Born (1881-10-28)October 28, 1881
Boston, MA, United States
Died March 16, 1968(1968-03-16) (aged 86)
Palm Beach, FL, United States
Plays Right-handed
Int. Tennis HOF 1968 (member page)
Singles
Highest ranking No.6 (US ranking)
Grand Slam Singles results
US Open F (1912)
Doubles
Grand Slam Doubles results
US Open W (1911, 1915, 1916, 1917)
Grand Slam Mixed Doubles results
US Open W (1916)

Eleonora Randolph Sears (September 28, 1881, Boston – March 16, 1968 Palm Beach) was an American tennis player of the interwar period. In addition, she was a champion squash player, and prominent in other sports; she's considered one of the leading all-round women athletes of the first half of the 20th century.[1]

Biography[edit]

Sears was the daughter of Boston businessman Frederick Richard Sears, a cousin of Henry Cabot Lodge, and a great-granddaughter of Thomas Jefferson.[2]

She won the women's doubles at the US Women's National Championship four times, including three consecutively (19151917). In singles, she was a finalist in 1912, where she was beaten in straight sets by Mary Kendall Browne.

She was inducted into the International Tennis Hall of Fame in 1968, joining her cousin Richard (inducted 1955).

Eleonora Sears rode horses competitively and was elected to the US Show Jumping Hall of Fame in 1992. She also owned and raced Thoroughbred horses.[3] She was the first woman to play polo on a men’s team.[1]

Sears was the first female national squash champion, a founder of the Women’s Squash Racquets Association, and coach of the U.S. Women’s International Squash Team. [1]

She gained media attention for her long distance walks and hikes. As well, she was one of the first American women to drive an automobile and fly a plane. [1] Her habit of wearing trousers, both when competing in sports and in public, was criticized in media and social circles. [4]

Grand Slam finals[edit]

Singles: 1 (1 runner-up)[edit]

Outcome Date Championship Opponent Score
Runner-up 1912 U.S. National Championships United States Mary Kendall Browne 4–6, 2–6

Doubles: 5 (4 titles, 1 runner-up)[edit]

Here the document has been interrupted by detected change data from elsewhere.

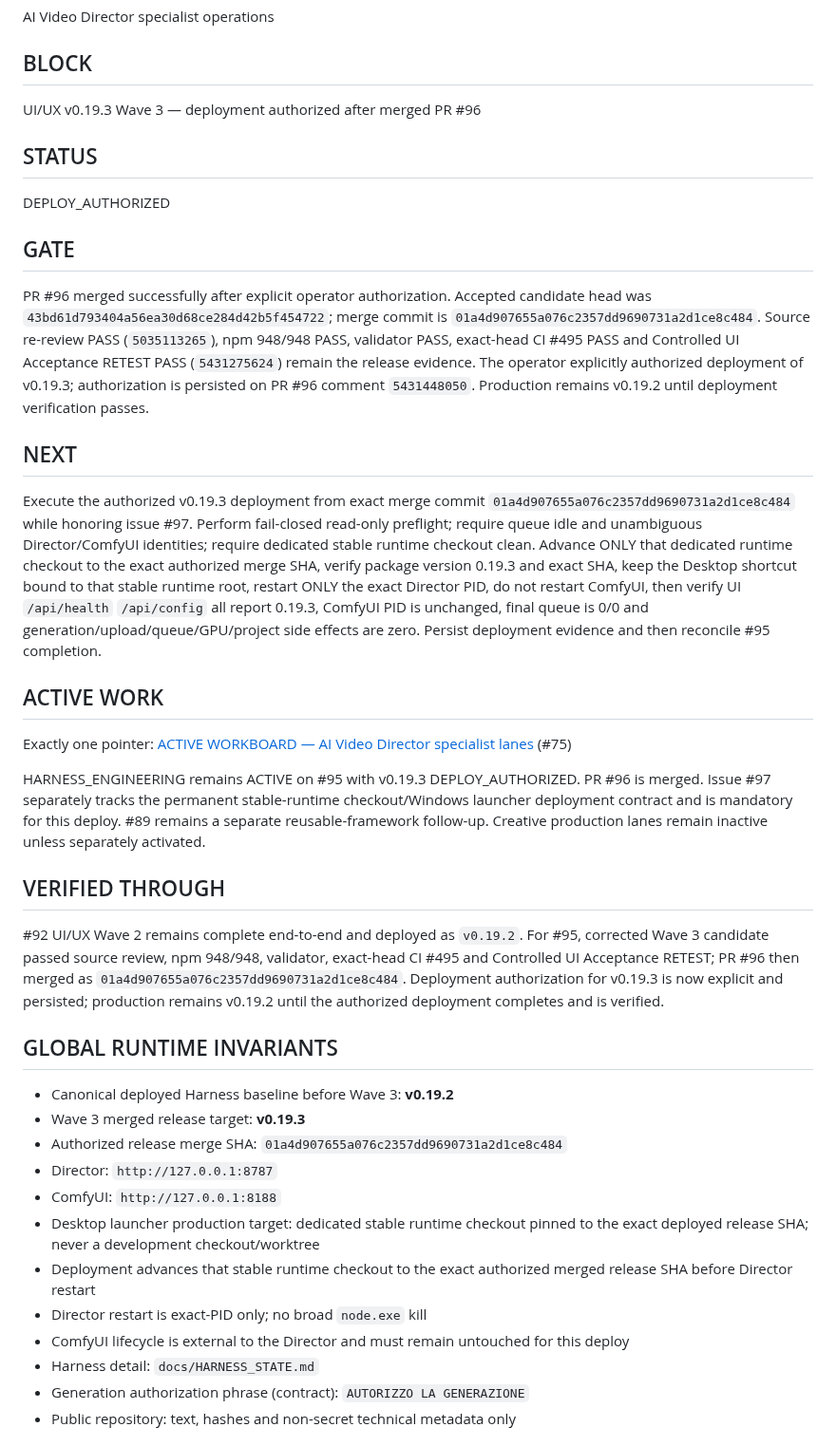
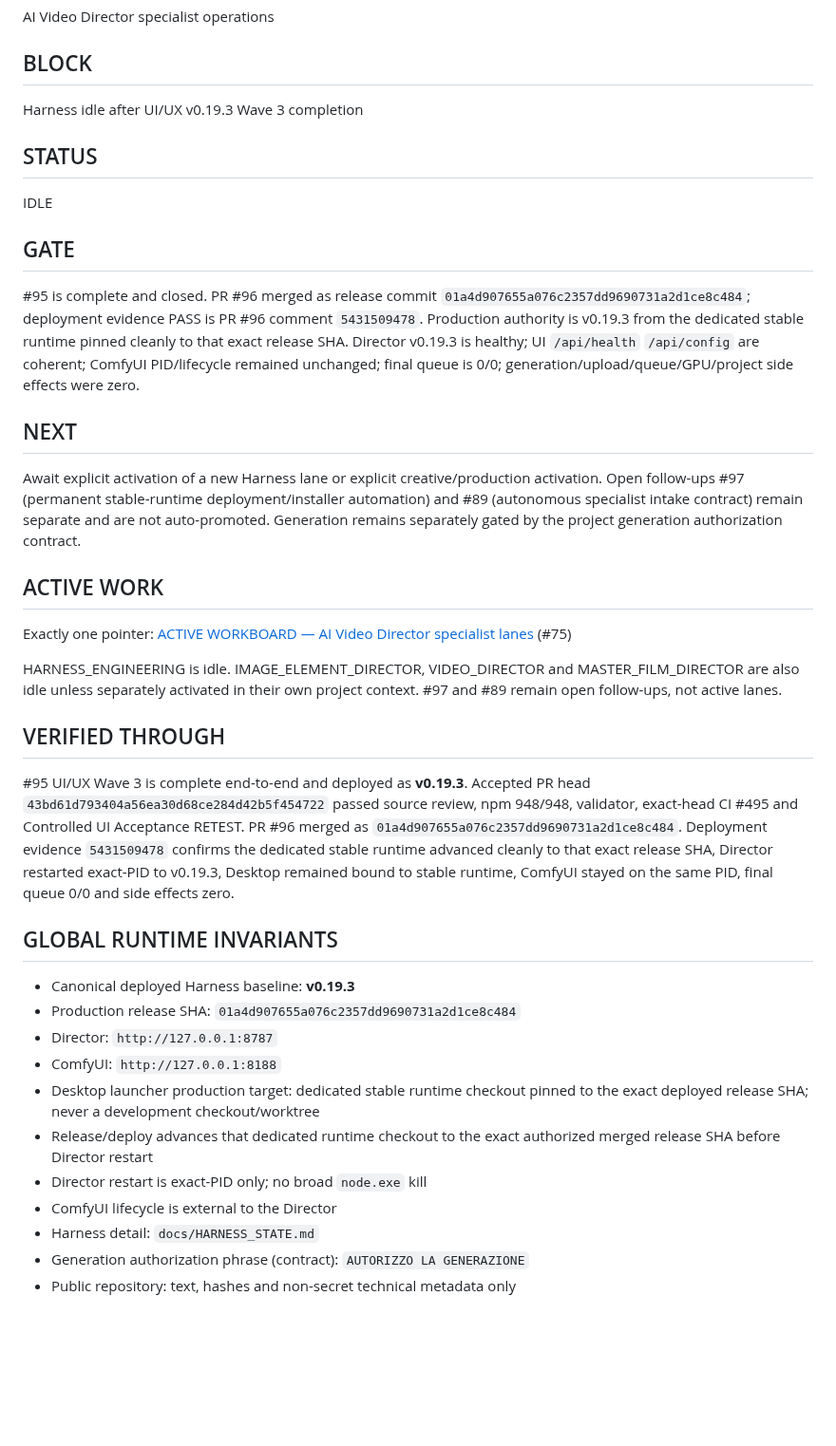
Before and after one commit to mrhz1973/ai-video-director, a Markdown page: docs/runtime/CURRENT_FRONTIER.md, the part around the change. Shown at 95% size. Rendered like a GitHub page; blank space fills up the shorter version.

Commit message:
docs: close Wave 3 after v0.19.3 deploy

```diff
--- a/docs/runtime/CURRENT_FRONTIER.md
+++ b/docs/runtime/CURRENT_FRONTIER.md
@@ -22,41 +22,40 @@ AI Video Director specialist operations
 
 ## BLOCK
 
-UI/UX v0.19.3 Wave 3 — deployment authorized after merged PR #96
+Harness idle after UI/UX v0.19.3 Wave 3 completion
 
 ## STATUS
 
-DEPLOY_AUTHORIZED
+IDLE
 
 ## GATE
 
-PR #96 merged successfully after explicit operator authorization. Accepted candidate head was `43bd61d793404a56ea30d68ce284d42b5f454722`; merge commit is `01a4d907655a076c2357dd9690731a2d1ce8c484`. Source re-review PASS (`5035113265`), npm 948/948 PASS, validator PASS, exact-head CI #495 PASS and Controlled UI Acceptance RETEST PASS (`5431275624`) remain the release evidence. The operator explicitly authorized deployment of v0.19.3; authorization is persisted on PR #96 comment `5431448050`. Production remains v0.19.2 until deployment verification passes.
+#95 is complete and closed. PR #96 merged as release commit `01a4d907655a076c2357dd9690731a2d1ce8c484`; deployment evidence PASS is PR #96 comment `5431509478`. Production authority is v0.19.3 from the dedicated stable runtime pinned cleanly to that exact release SHA. Director v0.19.3 is healthy; UI `/api/health` `/api/config` are coherent; ComfyUI PID/lifecycle remained unchanged; final queue is 0/0; generation/upload/queue/GPU/project side effects were zero.
 
 ## NEXT
 
-Execute the authorized v0.19.3 deployment from exact merge commit `01a4d907655a076c2357dd9690731a2d1ce8c484` while honoring issue #97. Perform fail-closed read-only preflight; require queue idle and unambiguous Director/ComfyUI identities; require dedicated stable runtime checkout clean. Advance ONLY that dedicated runtime checkout to the exact authorized merge SHA, verify package version 0.19.3 and exact SHA, keep the Desktop shortcut bound to that stable runtime root, restart ONLY the exact Director PID, do not restart ComfyUI, then verify UI `/api/health` `/api/config` all report 0.19.3, ComfyUI PID is unchanged, final queue is 0/0 and generation/upload/queue/GPU/project side effects are zero. Persist deployment evidence and then reconcile #95 completion.
+Await explicit activation of a new Harness lane or explicit creative/production activation. Open follow-ups #97 (permanent stable-runtime deployment/installer automation) and #89 (autonomous specialist intake contract) remain separate and are not auto-promoted. Generation remains separately gated by the project generation authorization contract.
 
 ## ACTIVE WORK
 
 Exactly one pointer: [ACTIVE WORKBOARD — AI Video Director specialist lanes](https://github.com/mrhz1973/ai-video-director/issues/75) (#75)
 
-HARNESS_ENGINEERING remains ACTIVE on #95 with v0.19.3 DEPLOY_AUTHORIZED. PR #96 is merged. Issue #97 separately tracks the permanent stable-runtime checkout/Windows launcher deployment contract and is mandatory for this deploy. #89 remains a separate reusable-framework follow-up. Creative production lanes remain inactive unless separately activated.
+HARNESS_ENGINEERING is idle. IMAGE_ELEMENT_DIRECTOR, VIDEO_DIRECTOR and MASTER_FILM_DIRECTOR are also idle unless separately activated in their own project context. #97 and #89 remain open follow-ups, not active lanes.
 
 ## VERIFIED THROUGH
 
-#92 UI/UX Wave 2 remains complete end-to-end and deployed as `v0.19.2`. For #95, corrected Wave 3 candidate passed source review, npm 948/948, validator, exact-head CI #495 and Controlled UI Acceptance RETEST; PR #96 then merged as `01a4d907655a076c2357dd9690731a2d1ce8c484`. Deployment authorization for v0.19.3 is now explicit and persisted; production remains v0.19.2 until the authorized deployment completes and is verified.
+#95 UI/UX Wave 3 is complete end-to-end and deployed as **v0.19.3**. Accepted PR head `43bd61d793404a56ea30d68ce284d42b5f454722` passed source review, npm 948/948, validator, exact-head CI #495 and Controlled UI Acceptance RETEST. PR #96 merged as `01a4d907655a076c2357dd9690731a2d1ce8c484`. Deployment evidence `5431509478` confirms the dedicated stable runtime advanced cleanly to that exact release SHA, Director restarted exact-PID to v0.19.3, Desktop remained bound to stable runtime, ComfyUI stayed on the same PID, final queue 0/0 and side effects zero.
 
 ## GLOBAL RUNTIME INVARIANTS
 
-- Canonical deployed Harness baseline before Wave 3: **v0.19.2**
-- Wave 3 merged release target: **v0.19.3**
-- Authorized release merge SHA: `01a4d907655a076c2357dd9690731a2d1ce8c484`
+- Canonical deployed Harness baseline: **v0.19.3**
+- Production release SHA: `01a4d907655a076c2357dd9690731a2d1ce8c484`
 - Director: `http://127.0.0.1:8787`
 - ComfyUI: `http://127.0.0.1:8188`
 - Desktop launcher production target: dedicated stable runtime checkout pinned to the exact deployed release SHA; never a development checkout/worktree
-- Deployment advances that stable runtime checkout to the exact authorized merged release SHA before Director restart
+- Release/deploy advances that dedicated runtime checkout to the exact authorized merged release SHA before Director restart
 - Director restart is exact-PID only; no broad `node.exe` kill
-- ComfyUI lifecycle is external to the Director and must remain untouched for this deploy
+- ComfyUI lifecycle is external to the Director
 - Harness detail: `docs/HARNESS_STATE.md`
 - Generation authorization phrase (contract): `AUTORIZZO LA GENERAZIONE`
 - Public repository: text, hashes and non-secret technical metadata only
```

Outcome Date Championship Partner Opponents Score
Winner 1911 U.S. National Championships United States Hazel Hotchkiss United States Dorothy Green
United States Florence Sutton
6–4, 4–6, 6–2
Winner 1915 U.S. National Championships United States Hazel Hotchkiss United States Helen McLean
United States Mrs. G. L. Chapman
10–8, 6–2
Winner 1916 U.S. National Championships Norway Molla Bjurstedt United States Louise Raymond
United States Edna Wildey
4–6, 6–2, 10–8
Winner 1917 U.S. National Championships Norway Molla Bjurstedt United States Phyllis Walsh
United States Grace Robert LeRoy
6–2, 6–4
Runner-up 1919 U.S. National Championships United States Hazel Hotchkiss United States Marion Zinderstein
United States Eleanor Goss
8–10, 7–9

Mixed doubles: 2 (1 title, 1 runner-up)[edit]

Outcome Date Championship Partner Opponents Score
Runner-up 1912 U.S. National Championships United States William Clothier United States Mary Kendall Browne
United States Richard Williams
4–6, 6–2, 9–11
Winner 1916 U.S. National Championships United States Willis E. Davis United States Florence Ballin
United States Bill Tilden
6–4, 7–5

References[edit]

  1. ^ a b c d Peggy Miller Franck (June 22, 2012). "The Mother of Title IX: Trailblazing Athlete Eleonora Sears". The Daily Beast. 
  2. ^ "Six Hospitals Contest Will of Eleanora Sears". Palm Beach Daily News. February 22, 1969. Retrieved June 22, 2012. 
  3. ^ Show Jumping Hall of Fame
  4. ^ "Will Eleanora Sears Stop Wearing Em Now?: Fashionable Miss Sears Requested by the "Mothers" of Burlingame to Cover". Atlanta Constitution. May 26, 1912. pp. C12D. 

External links[edit]

See also[edit]

International Tennis Hall of Fame